The Ohio Supreme Court building from the outside
The Ohio Supreme Court building in Columbus. [Daniel Konik | Statehouse News Bureau]
The ruling moves action in the case back to Hamilton County Common Pleas, where abortion clinics asked Judge Christian Jenkins this week to throw out the law following voters’ decision to approve enshrining abortion rights in the state constitution.

The high court on Friday said the appeal was “ dismissed due to a change in the law.”

The justices in March agreed to review a county judge’s order that blocked enforcement of the abortion restriction and to consider whether clinics had legal standing to challenge the law. They ultimately denied Republican Attorney General Dave Yost’s request that they launch their own review of the constitutional right to abortion, leaving such arguments for a lower court.

The clinics asked Jenkins on Thursday to block the abortion ban permanently on the heels of the amendment Ohio voters approved last month that ensures access to abortion and other reproductive health care.

A law signed by Republican Gov. Mike DeWine in April 2019 prohibited most abortions after the first detectable “fetal heartbeat.” Cardiac activity can be detected as early as six weeks into pregnancy, before many women know they are pregnant.
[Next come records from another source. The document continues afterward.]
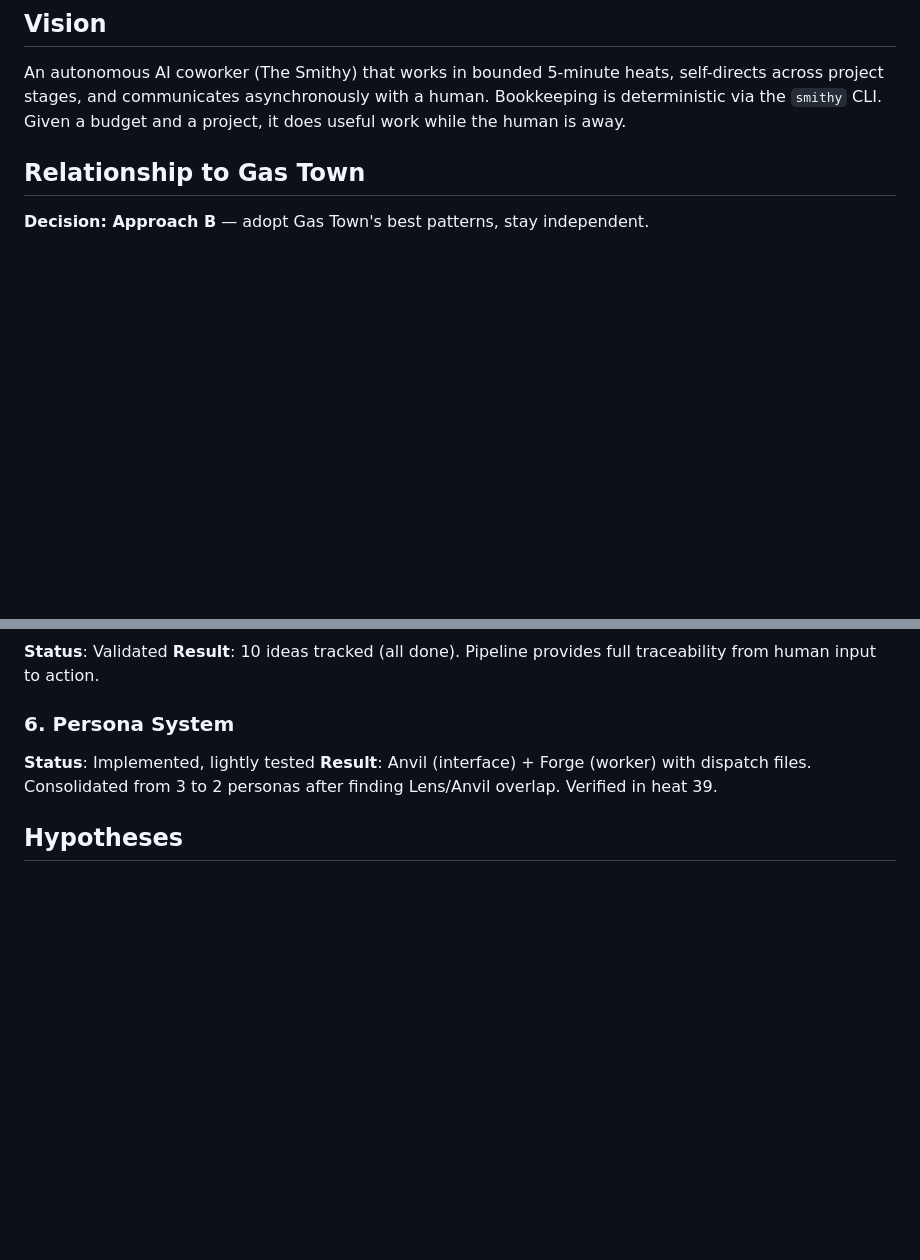
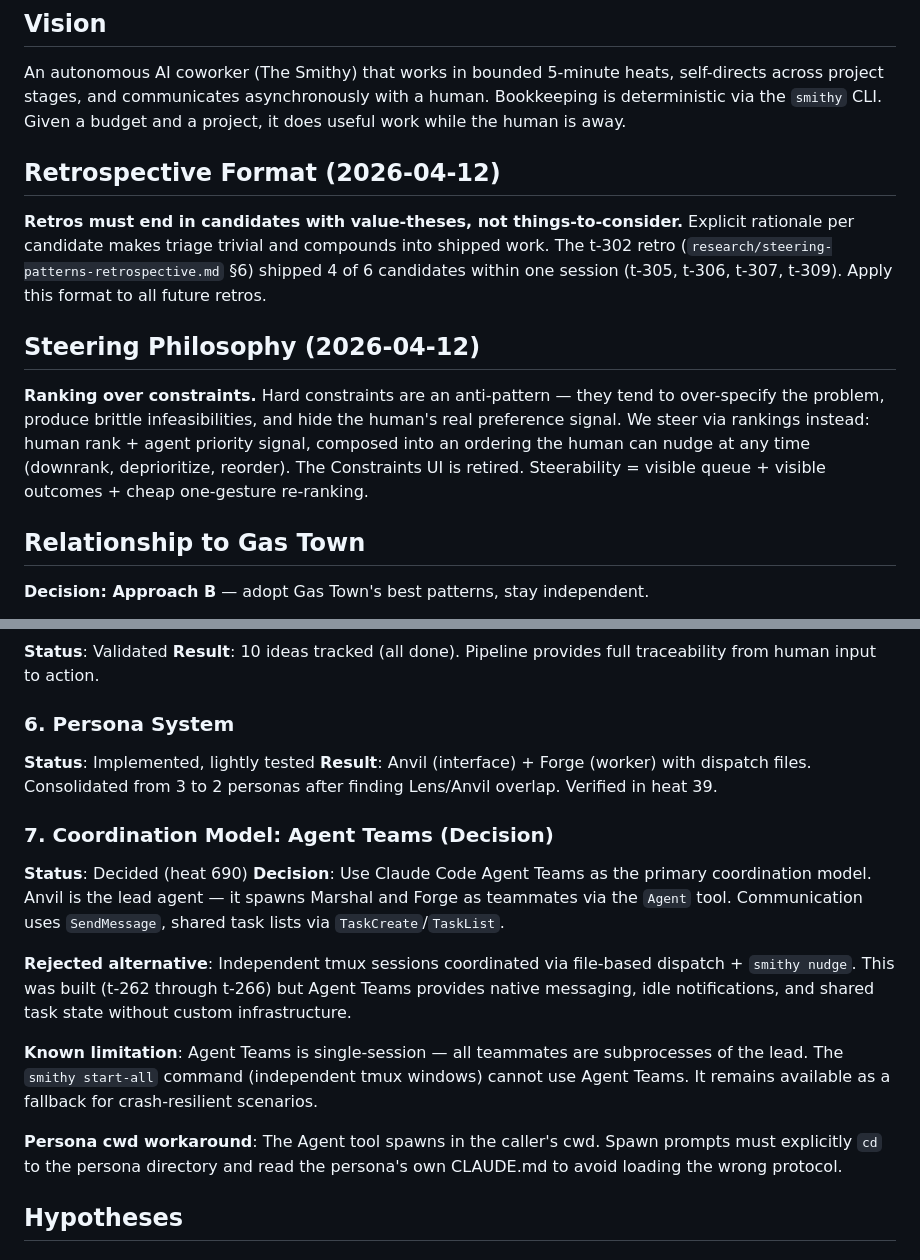
Before and after one commit to mangeshgupte/smithy2, a Markdown page: STRATEGY.md, 2 parts joined by grey strips. Rendered like a GitHub page; blank space fills up the shorter version.

Commit message:
[strategy] Ranking > constraints + retro format doctrine
Two durable decisions logged by Anvil during the steerability session:
- Ranking over hard constraints as the steering philosophy (drives the
  Constraints UI retirement + Poker drawer work shipped this session).
- Retros must end in candidates-with-value-theses, not things-to-consider
  (t-302 retro §6 pattern shipped 4/6 candidates in-session).

Co-Authored-By: Claude Opus 4.6 (1M context) <noreply@anthropic.com>

```diff
--- a/STRATEGY.md
+++ b/STRATEGY.md
@@ -5,6 +5,14 @@
 ## Vision
 
 An autonomous AI coworker (The Smithy) that works in bounded 5-minute heats, self-directs across project stages, and communicates asynchronously with a human. Bookkeeping is deterministic via the `smithy` CLI. Given a budget and a project, it does useful work while the human is away.
+
+## Retrospective Format (2026-04-12)
+
+**Retros must end in candidates with value-theses, not things-to-consider.** Explicit rationale per candidate makes triage trivial and compounds into shipped work. The t-302 retro (`research/steering-patterns-retrospective.md` §6) shipped 4 of 6 candidates within one session (t-305, t-306, t-307, t-309). Apply this format to all future retros.
+
+## Steering Philosophy (2026-04-12)
+
+**Ranking over constraints.** Hard constraints are an anti-pattern — they tend to over-specify the problem, produce brittle infeasibilities, and hide the human's real preference signal. We steer via rankings instead: human rank + agent priority signal, composed into an ordering the human can nudge at any time (downrank, deprioritize, reorder). The Constraints UI is retired. Steerability = visible queue + visible outcomes + cheap one-gesture re-ranking.
 
 ## Relationship to Gas Town
 
@@ -110,6 +118,16 @@ See `research/gas-town-integration-synthesis.md` for the full analysis.
 **Status**: Implemented, lightly tested
 **Result**: Anvil (interface) + Forge (worker) with dispatch files. Consolidated from 3 to 2 personas after finding Lens/Anvil overlap. Verified in heat 39.
 
+### 7. Coordination Model: Agent Teams (Decision)
+**Status**: Decided (heat 690)
+**Decision**: Use Claude Code Agent Teams as the primary coordination model. Anvil is the lead agent — it spawns Marshal and Forge as teammates via the `Agent` tool. Communication uses `SendMessage`, shared task lists via `TaskCreate`/`TaskList`.
+
+**Rejected alternative**: Independent tmux sessions coordinated via file-based dispatch + `smithy nudge`. This was built (t-262 through t-266) but Agent Teams provides native messaging, idle notifications, and shared task state without custom infrastructure.
+
+**Known limitation**: Agent Teams is single-session — all teammates are subprocesses of the lead. The `smithy start-all` command (independent tmux windows) cannot use Agent Teams. It remains available as a fallback for crash-resilient scenarios.
+
+**Persona cwd workaround**: The Agent tool spawns in the caller's cwd. Spawn prompts must explicitly `cd` to the persona directory and read the persona's own CLAUDE.md to avoid loading the wrong protocol.
+
 ## Hypotheses
 
 ### Active — Being Tested Now
```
The ban, initially blocked through a federal legal challenge, briefly went into effect when the landmark 1973 Roe v. Wade decision was overturned last year. It was then placed back on hold in county court, as part of a subsequent lawsuit challenging it as unconstitutional under the state constitution.

Yost’s office referred to a statement from Dec. 7 that “the state is prepared to acknowledge the will of the people on the issue, but also to carefully review each part of the law for an orderly resolution of the case.”

The abortion providers asked the lower court that initially blocked the ban to permanently strike it down. They cited Yost’s own legal analysis, circulated before the vote, that stated that passage of the amendment would invalidate the state’s six-week ban, stating, “Ohio would no longer have the ability to limit abortions at any time before a fetus is viable.”